The real game-changer for our church was when we started to thing hard about ministry to men and fathers. The now quite old statistics from Focus on the Family that say that if a mum joins the church there’s a 17% chance the rest of the family will follow and if a dad joins there’s a 93% chance are desperately un-woke, but they’re borne out in my experience. Yet, churches can often be quite unwelcoming towards men without wishing to be so. Of course, one mustn’t generalise about what makes men feel welcome, but there are strong patterns in what men enjoy and place value in which one would need an ideological fundamentalist to ignore.
A church where the primary serving opportunities are the flower rota, helping in the creche or Mothers Union can make a lot of men feel that they have no gifts to offer. A church which sings romantic songs to Jesus – ‘hold me close, let your love surround me’ – can seem odd and sometimes uncomfortable to many men. A church that by virtue signalling on every new woke idea colludes with the over-extended political correctness of the idea of toxic masculinity, which is often perceived as demonising men, is not welcoming to men.

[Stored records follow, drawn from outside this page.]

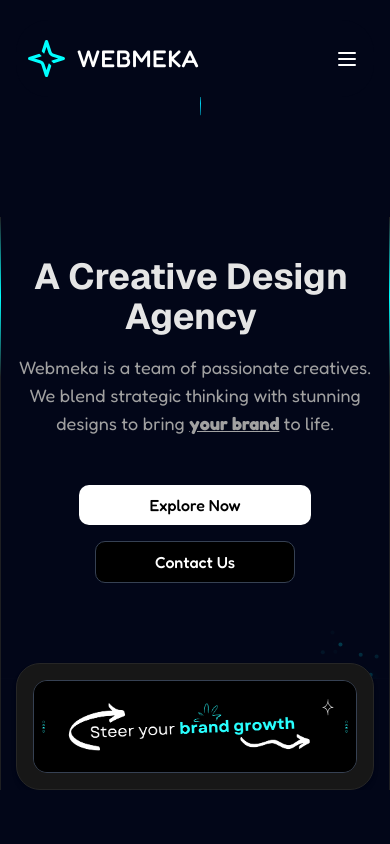
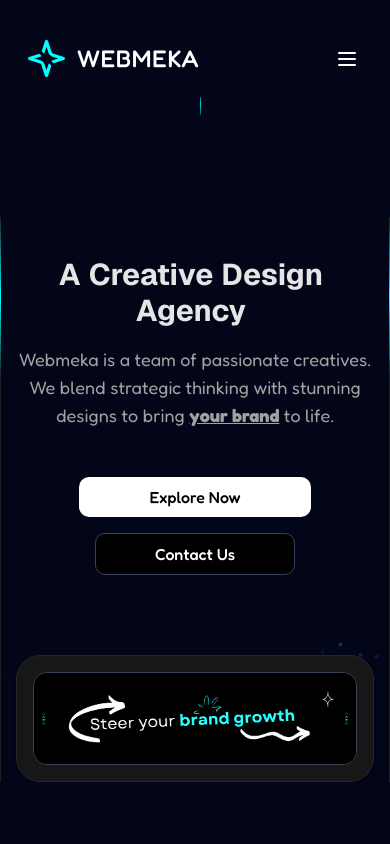
Before and after one commit to webmeka/webmeka, a Next.js app: page / in a window 390 px wide. Shown: the top 844 px of the page. Built offline with nearby package versions, Linux system fonts and the light colour scheme.

Commit message:
layout layoout fix

```diff
--- a/src/components/hero-section.tsx
+++ b/src/components/hero-section.tsx
@@ -12,7 +12,7 @@ export default function HeroSectionOne() {
         <div className="absolute h-40 w-px bg-gradient-to-b from-transparent via-webmeka to-transparent" />
       </div>
       <div className="px-4 pt-10 md:pt-20">
-        <h1 className="relative z-10 mx-auto font-bold font-sans max-w-4xl text-neutral-200 text-center text-4xl  sm:text-5xl  lg:text-7xl">
+        <h1 className="relative z-10 mx-auto font-bold font-sans max-w-4xl text-neutral-200 text-center text-3xl xs:text-5xl  lg:text-7xl">
          {"A Creative Design Agency"
             .split(" ")
             .map((word, index) => (
```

As a local church, we don’t do anything that is aimed just at men, but we make sure that there are things in the life of our Church that scratch where the men and fathers of our village are itching. We do lots of sports ministry and we’re starting a gym in church next week. We’re doing the Three Peaks Challenge this year. We make sure that teaching connects easily with the world of work. We make sure that men are seen to lead aspects of what goes on in the parish. Where the father in a family is committed to church and excited about serving the Lord Jesus, a huge impact is seen in growth of our children’s faith.
Growing Faith seeks a culture change: we need to make sure that our churches welcome and disciple fathers.